Navistar eMV Series electric medium-duty truck on the assembly line

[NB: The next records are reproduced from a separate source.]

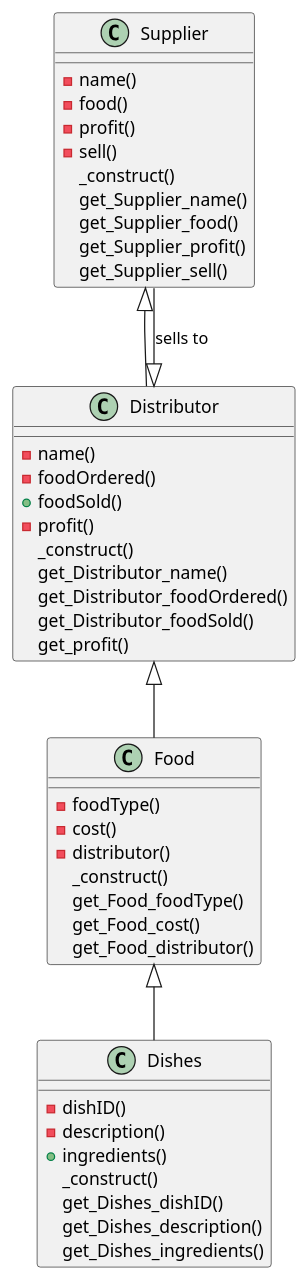
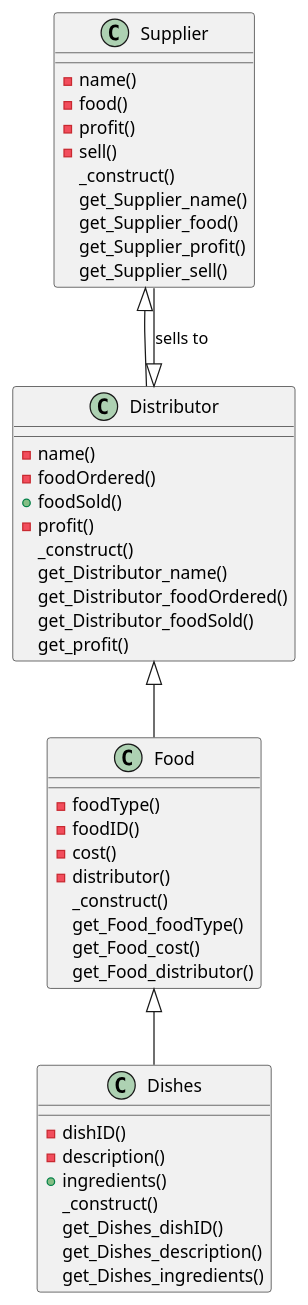
The diagram in project-1/food.puml (CHICKENGUD/block3-adv-web), drawn with PlantUML before and after one commit.

Commit message:
one more Lines

```diff
--- a/project-1/food.puml
+++ b/project-1/food.puml
@@ -1,50 +1,51 @@
 @startuml
 
 class Supplier {
   - name()
   - food() 
   - profit()
   - sell()
   _construct()
   get_Supplier_name()
   get_Supplier_food()
   get_Supplier_profit()
   get_Supplier_sell()
 }
 
 class Distributor extends Supplier {
   - name()
   - foodOrdered()
   + foodSold()
   - profit()
   _construct()
   get_Distributor_name()
   get_Distributor_foodOrdered()
   get_Distributor_foodSold()
   get_profit()
 }
 
 class Food extends Distributor {
   - foodType()
+  - foodID()
   - cost()
   - distributor()
   _construct()
   get_Food_foodType()
   get_Food_cost()
   get_Food_distributor()
 }
 
 class Dishes extends Food {
   - dishID()
   -description()
   +ingredients()
   _construct()
   get_Dishes_dishID()
   get_Dishes_description()
   get_Dishes_ingredients()
 }
 
 
 Supplier --|> Distributor : sells to
 
 @enduml
```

An eMV Series electric medium-duty truck on the assembly line at Navistar's plant in San Antonio. (Joe Howard/Transport Topics)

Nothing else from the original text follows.